Resurrect Beer Project: From Strong to Strange • Hop Culture
x

B

6.2.17

Resurrect Beer Project: From Strong to Strange

What would West Virginia's hippest brewery look like?

Written by PJ Engel

Images by PJE

  • Share
  • follow us in feedly

Drinking Alone


The solo beer gets stigmatized, but we’ll take one any day.

Go

In early 2017, we heard about a gentleman from Upstate New York who was beginning an ambitious project. With “Resurrect Beer,” designer PJ Engel is creating new branding and packaging for a defunct brewery from each state. The project is a fascinating lesson in history, design, and culture. Follow him at @pj_engel.

P.P. Beck Brewing was in operation from 1847–1863 in Wheeling, West Virginia. As with most 19th century breweries, little information has been preserved to learn about the brewery or its owners. Regardless, West Virginia had some interesting local history and attractions to reference. This is what P.P. Beck might have looked like had it survived until today.

 

The Ladies’ Garland

Style: Dry-hopped pilsner
ABV: 4.6 percent
Description: The women of West Virginia left their mark on feminism and history by publishing the first newspaper devoted to the interests of women. The Ladies’ Garland was first published in 1824 based out of Harper’s Ferry. It ran until 1828 for a total of 52 issues, copies of which can be found in the Library of Congress. The tagline was, “Literature, Instruction, Amusement, Female Biography, &c.” It cost one dollar a year if paid in advance, or ten cents per issue if you wanted to kick the tires.

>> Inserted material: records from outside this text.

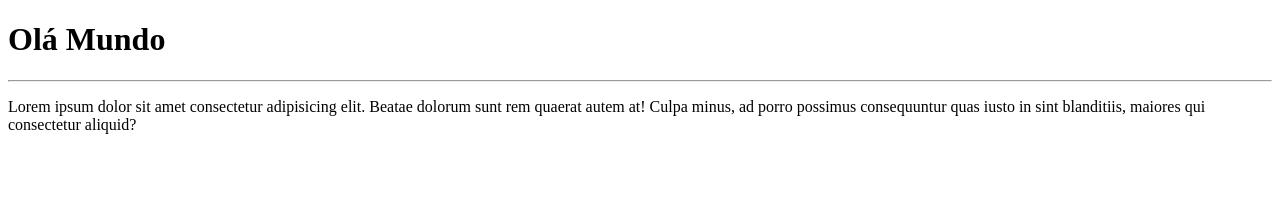
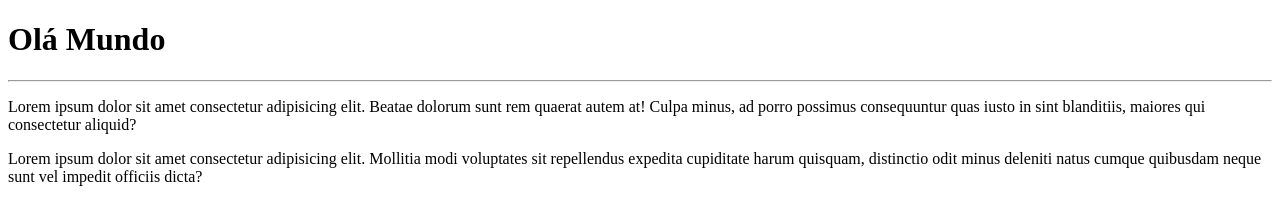
Before and after one commit to Deeved/ola-mundo, a plain HTML site: page site-exemplo/index.html in a window 1280 px wide. Drawn offline with Linux system fonts and the light colour scheme.

Commit message:
Adicionei um parágrafo

```diff
--- a/site-exemplo/index.html
+++ b/site-exemplo/index.html
@@ -9,5 +9,6 @@
     <h1>Olá Mundo</h1>
     <hr>
     <p>Lorem ipsum dolor sit amet consectetur adipisicing elit. Beatae dolorum sunt rem quaerat autem at! Culpa minus, ad porro possimus consequuntur quas iusto in sint blanditiis, maiores qui consectetur aliquid?</p>
+    <p>Lorem ipsum dolor sit amet consectetur adipisicing elit. Mollitia modi voluptates sit repellendus expedita cupiditate harum quisquam, distinctio odit minus deleniti natus cumque quibusdam neque sunt vel impedit officiis dicta?</p>
 </body>
 </html>
```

Dunk Wells

Style: Bock
ABV: 8.4 percent
Description: History was made on December 21st, 1984 when Georgeann Wells of West Virginia University became the first woman to dunk in a college basketball game. Playing against the University of Charleston, Wells received a full court pass and dunked with authority. The next time a dunk was recorded in a women’s’ college game was not until 1994, when Charlotte Smith of North Carolina threw down.

4Hop

Style: IPA
ABV: 6.2 percent
Description: There are many beers with the name 4hop IPA, but this one is different. The youth organization 4H had its first camp in Jackson’s Mill, West Virginia. With the rise of “farm to glass” marketing and locally grown purists, a beer that benefitted the ag community seemed natural. Plus I’m married to a former 4H’er. So this faux beer is a play on the four H’s: four styles of hops are added four times during the boil before the same four hops are used to dry hop the beer. Oh and four percent of the profits are given to the 4H.

Ghost Sign

Style: Smoked porter
ABV: 8.2 percent
Description: Billboards are an eyesore. Vermont and Hawaii have banned them. For the rest of us, we have West Virginia and the Bloch Brothers to thank for these ad-monsters peppering our roadways. In 1908 the tobacco maker Bloch Brothers started to have their brand and tagline painted on barns, buildings, and anywhere else that would take money for the real estate. These ghost signs, many of which are still found across the U.S., have a special place in my heart. The vocation of being a sign painter has had a small resurrection itself recently.

Mystery Hole

Style: Pale lager
ABV: 5 percent
Description: Much like the Cosmos Mystery Area in South Dakota, the Mystery Hole in West Virginia has an altered state of gravity for visitors to marvel at. After thinking of ghost signs for yesterday’s design, I honed in on the advertisement for the Mystery Hole. It’s a backlit, classic embossed plastic sign. Plus the name leads to questions and childish jokes. Clever naming for this roadside oddity.

Next week: Louisiana